I love news and information! I read the Wall Street Journal, the New York Times, and my local paper religiously. I am that mom who listened to National Public Radio in the car so much that my children often hummed the theme song for Morning Edition as I dropped them off for school and casually said good-bye to me and their Uncle Bob (Bob Edwards, former Morning Edition host). It was not until my children had vacated the nest, that I had the luxury of being able to watch the PBS News Hour regularly. And I was lucky enough to begin watching when two amazing journalists hosted the program, Gwen Ifill and Judy Woodruff. Gwen died in 2016 and I have been so grateful to Judy for continuing on solo after the loss of her colleague and friend.

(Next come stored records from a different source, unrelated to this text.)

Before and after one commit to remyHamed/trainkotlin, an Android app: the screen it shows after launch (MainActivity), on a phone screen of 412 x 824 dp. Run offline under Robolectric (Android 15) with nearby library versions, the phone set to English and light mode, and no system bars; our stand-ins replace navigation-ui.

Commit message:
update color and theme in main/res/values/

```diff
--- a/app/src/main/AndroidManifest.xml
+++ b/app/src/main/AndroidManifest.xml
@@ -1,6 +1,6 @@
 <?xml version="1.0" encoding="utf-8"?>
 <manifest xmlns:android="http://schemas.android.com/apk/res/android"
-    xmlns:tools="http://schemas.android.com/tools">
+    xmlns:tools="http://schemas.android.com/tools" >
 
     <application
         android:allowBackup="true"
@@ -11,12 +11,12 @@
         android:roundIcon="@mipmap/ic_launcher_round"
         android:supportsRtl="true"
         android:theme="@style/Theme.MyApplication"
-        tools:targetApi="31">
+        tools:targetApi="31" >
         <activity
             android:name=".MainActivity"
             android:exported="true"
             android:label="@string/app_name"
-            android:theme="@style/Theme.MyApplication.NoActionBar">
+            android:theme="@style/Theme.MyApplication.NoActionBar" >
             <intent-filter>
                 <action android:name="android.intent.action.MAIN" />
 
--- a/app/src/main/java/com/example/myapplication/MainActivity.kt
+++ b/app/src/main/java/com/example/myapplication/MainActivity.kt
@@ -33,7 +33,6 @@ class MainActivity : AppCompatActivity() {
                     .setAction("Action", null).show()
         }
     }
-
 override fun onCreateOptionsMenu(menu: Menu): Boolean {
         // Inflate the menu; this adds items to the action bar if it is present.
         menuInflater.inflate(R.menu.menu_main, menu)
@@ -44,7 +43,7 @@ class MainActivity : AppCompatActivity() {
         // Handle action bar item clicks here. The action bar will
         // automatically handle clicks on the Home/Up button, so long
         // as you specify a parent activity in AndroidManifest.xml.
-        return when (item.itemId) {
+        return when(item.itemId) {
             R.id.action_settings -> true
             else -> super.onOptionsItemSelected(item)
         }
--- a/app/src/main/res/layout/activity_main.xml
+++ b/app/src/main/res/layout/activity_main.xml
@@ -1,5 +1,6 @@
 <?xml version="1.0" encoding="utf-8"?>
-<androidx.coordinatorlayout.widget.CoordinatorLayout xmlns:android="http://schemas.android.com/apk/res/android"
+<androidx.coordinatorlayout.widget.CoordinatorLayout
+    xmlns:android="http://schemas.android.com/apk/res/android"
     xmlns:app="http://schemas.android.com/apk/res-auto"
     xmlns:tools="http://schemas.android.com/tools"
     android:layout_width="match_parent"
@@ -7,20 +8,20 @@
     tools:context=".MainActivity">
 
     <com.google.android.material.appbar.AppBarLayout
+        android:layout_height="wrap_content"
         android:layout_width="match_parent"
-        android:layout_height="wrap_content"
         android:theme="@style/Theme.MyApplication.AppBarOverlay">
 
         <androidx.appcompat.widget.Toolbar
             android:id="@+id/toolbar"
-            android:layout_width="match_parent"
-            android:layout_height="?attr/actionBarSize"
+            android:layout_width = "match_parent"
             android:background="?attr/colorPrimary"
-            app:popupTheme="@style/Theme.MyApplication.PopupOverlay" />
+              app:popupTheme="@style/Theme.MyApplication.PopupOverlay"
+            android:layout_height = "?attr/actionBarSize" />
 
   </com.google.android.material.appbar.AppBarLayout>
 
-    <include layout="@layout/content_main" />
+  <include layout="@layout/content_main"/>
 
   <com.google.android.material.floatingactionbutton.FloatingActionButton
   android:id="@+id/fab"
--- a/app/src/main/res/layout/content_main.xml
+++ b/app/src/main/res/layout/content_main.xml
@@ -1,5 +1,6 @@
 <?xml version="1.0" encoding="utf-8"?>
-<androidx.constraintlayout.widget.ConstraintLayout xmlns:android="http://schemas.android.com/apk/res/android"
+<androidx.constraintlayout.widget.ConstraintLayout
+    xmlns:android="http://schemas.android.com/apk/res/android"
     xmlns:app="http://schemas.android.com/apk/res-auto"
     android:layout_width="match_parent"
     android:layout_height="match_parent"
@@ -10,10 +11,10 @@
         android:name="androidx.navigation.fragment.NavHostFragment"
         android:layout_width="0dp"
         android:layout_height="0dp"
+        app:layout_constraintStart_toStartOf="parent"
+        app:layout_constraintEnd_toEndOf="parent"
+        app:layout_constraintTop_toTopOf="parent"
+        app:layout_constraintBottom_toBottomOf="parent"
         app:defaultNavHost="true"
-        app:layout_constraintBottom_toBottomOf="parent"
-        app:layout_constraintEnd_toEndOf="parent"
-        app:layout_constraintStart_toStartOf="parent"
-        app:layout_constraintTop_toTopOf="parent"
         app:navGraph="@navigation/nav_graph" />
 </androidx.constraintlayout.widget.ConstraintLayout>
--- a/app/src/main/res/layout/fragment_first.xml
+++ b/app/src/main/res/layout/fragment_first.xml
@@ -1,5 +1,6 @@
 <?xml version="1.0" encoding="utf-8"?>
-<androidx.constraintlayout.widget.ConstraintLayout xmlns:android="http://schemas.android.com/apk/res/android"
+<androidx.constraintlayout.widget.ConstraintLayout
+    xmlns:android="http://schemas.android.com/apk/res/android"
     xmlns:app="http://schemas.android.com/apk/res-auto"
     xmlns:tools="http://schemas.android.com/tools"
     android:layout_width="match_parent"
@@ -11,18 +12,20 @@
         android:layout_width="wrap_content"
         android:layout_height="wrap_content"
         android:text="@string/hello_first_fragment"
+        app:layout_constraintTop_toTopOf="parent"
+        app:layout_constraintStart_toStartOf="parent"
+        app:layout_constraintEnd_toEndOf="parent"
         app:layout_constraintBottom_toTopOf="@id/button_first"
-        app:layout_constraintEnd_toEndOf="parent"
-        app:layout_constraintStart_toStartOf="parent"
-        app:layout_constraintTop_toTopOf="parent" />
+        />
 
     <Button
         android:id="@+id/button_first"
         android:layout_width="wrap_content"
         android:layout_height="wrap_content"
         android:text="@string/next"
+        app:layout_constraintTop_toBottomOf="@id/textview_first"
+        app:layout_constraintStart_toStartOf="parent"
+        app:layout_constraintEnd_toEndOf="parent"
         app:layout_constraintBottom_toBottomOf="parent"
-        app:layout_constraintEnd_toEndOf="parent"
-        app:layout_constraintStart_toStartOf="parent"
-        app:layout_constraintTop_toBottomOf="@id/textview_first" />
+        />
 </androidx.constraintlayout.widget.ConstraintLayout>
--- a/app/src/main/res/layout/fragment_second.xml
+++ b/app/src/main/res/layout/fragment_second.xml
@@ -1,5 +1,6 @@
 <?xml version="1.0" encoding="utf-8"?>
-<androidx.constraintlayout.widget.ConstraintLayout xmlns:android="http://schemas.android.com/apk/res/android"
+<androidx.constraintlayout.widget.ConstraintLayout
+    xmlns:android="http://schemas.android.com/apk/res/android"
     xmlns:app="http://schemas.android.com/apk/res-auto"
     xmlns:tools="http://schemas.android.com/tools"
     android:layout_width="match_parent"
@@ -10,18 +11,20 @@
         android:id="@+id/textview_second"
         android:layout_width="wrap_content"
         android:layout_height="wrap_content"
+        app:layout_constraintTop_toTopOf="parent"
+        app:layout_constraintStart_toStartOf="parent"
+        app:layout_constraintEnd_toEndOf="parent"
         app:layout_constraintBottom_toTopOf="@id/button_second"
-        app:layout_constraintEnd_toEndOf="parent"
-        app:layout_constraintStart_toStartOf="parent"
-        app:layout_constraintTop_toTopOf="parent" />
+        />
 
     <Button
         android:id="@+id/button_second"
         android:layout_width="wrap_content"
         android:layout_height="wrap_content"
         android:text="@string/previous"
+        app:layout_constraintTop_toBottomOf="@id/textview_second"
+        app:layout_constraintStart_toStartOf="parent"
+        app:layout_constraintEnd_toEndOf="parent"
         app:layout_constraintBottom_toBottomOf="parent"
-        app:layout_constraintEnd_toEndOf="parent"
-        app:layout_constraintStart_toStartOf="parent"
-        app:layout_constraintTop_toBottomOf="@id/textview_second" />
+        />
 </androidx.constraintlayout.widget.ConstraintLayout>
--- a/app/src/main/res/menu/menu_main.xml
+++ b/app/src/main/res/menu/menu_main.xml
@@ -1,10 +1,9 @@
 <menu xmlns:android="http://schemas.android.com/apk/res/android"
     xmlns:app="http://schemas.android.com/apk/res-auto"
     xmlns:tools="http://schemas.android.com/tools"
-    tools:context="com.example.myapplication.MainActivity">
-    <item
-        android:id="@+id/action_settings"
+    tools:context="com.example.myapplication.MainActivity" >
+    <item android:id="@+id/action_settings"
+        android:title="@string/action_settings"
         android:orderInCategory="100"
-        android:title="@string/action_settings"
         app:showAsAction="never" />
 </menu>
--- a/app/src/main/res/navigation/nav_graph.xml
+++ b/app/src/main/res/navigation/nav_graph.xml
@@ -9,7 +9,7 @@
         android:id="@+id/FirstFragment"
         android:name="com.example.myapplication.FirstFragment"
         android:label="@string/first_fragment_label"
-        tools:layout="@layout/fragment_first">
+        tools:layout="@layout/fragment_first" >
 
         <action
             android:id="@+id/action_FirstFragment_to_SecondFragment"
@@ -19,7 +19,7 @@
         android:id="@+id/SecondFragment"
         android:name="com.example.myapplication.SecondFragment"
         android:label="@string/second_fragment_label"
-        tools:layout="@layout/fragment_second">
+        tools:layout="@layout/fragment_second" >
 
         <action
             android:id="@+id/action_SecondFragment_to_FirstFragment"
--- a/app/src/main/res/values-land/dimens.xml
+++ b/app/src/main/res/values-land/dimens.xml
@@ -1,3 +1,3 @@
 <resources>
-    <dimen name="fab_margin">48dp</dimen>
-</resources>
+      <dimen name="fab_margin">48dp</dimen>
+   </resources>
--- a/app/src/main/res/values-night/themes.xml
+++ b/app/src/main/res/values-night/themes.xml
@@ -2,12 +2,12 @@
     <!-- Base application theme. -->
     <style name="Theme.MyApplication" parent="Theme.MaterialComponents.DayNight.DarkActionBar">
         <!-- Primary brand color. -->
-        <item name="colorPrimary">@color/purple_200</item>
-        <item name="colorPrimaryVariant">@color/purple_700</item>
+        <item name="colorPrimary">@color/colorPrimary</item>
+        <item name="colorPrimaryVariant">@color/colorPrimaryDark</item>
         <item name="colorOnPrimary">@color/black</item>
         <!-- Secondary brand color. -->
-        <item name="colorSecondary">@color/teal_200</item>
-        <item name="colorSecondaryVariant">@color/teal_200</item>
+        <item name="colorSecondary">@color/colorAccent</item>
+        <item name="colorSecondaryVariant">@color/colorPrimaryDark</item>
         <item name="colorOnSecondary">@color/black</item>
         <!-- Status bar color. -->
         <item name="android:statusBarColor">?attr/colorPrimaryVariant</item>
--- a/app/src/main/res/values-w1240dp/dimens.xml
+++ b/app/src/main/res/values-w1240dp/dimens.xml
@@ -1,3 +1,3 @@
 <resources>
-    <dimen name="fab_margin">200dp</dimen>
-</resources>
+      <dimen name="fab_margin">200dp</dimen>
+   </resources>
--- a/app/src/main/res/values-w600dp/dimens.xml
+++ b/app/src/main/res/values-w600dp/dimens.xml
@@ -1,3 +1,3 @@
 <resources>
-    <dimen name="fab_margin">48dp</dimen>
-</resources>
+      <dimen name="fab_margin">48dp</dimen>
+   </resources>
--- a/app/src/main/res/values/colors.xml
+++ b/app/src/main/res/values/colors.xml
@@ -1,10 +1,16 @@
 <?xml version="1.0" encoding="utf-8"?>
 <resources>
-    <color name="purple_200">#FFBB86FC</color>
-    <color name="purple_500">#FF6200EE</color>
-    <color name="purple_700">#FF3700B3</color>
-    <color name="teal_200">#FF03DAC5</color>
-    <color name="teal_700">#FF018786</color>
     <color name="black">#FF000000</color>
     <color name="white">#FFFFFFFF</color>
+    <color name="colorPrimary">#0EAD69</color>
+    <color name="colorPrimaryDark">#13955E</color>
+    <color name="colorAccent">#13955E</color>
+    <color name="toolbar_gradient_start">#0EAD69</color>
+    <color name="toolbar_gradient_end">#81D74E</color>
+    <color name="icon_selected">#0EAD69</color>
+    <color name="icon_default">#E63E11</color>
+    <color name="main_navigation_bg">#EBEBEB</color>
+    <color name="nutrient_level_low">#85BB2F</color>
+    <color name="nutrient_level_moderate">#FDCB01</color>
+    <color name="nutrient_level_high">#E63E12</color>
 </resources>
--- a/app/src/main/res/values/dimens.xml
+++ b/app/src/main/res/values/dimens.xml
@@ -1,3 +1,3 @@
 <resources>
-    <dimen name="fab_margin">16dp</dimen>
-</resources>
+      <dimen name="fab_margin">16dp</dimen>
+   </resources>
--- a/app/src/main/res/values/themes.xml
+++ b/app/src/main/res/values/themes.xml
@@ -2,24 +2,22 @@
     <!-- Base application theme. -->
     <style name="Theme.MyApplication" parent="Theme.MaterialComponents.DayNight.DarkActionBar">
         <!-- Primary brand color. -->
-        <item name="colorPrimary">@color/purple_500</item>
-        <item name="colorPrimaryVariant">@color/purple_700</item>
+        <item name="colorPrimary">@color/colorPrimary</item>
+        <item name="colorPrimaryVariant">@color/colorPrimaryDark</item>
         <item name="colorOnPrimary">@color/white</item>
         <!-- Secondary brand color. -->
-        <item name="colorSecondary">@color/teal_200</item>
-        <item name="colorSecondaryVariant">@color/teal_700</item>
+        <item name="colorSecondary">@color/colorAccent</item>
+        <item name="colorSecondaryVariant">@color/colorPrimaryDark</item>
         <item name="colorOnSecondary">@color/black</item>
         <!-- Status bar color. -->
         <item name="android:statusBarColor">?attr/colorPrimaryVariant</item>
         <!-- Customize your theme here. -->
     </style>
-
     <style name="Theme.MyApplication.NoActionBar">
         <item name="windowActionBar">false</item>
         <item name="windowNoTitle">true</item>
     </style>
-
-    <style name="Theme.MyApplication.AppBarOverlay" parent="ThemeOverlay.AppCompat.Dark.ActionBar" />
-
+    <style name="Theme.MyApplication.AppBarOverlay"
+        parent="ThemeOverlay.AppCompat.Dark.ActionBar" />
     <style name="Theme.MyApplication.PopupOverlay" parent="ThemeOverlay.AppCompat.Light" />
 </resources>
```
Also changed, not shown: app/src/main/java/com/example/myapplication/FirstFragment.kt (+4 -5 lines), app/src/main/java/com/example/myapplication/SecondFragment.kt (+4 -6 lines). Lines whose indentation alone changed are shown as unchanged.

Judy Woodruff has always been an amazing journalist because she notices us humans and our behaviors and is willing to invite us into a conversation about who we are and what we are doing. When I sat down on March 13th to watch the PBS News Hour, I was disheartened and sad as so many things were showing up along with COVID-19. I heard fear converted to suspicion and xenophobic comments towards people of Asian Heritage. I saw some of the unkindness in the world as a neighbor rushed past and let me know how pleased they were to get all of the remaining paper towels at our neighborhood grocery store. Judy went through the entire newscast delivering the news (much of it frightening) with her usual professionalism. Then she got to the end. She shifted in her seat and she looked calmly into the camera and noted how many humans were being kind and caring for others in this time of anxiety and worry. Then she finished with these words:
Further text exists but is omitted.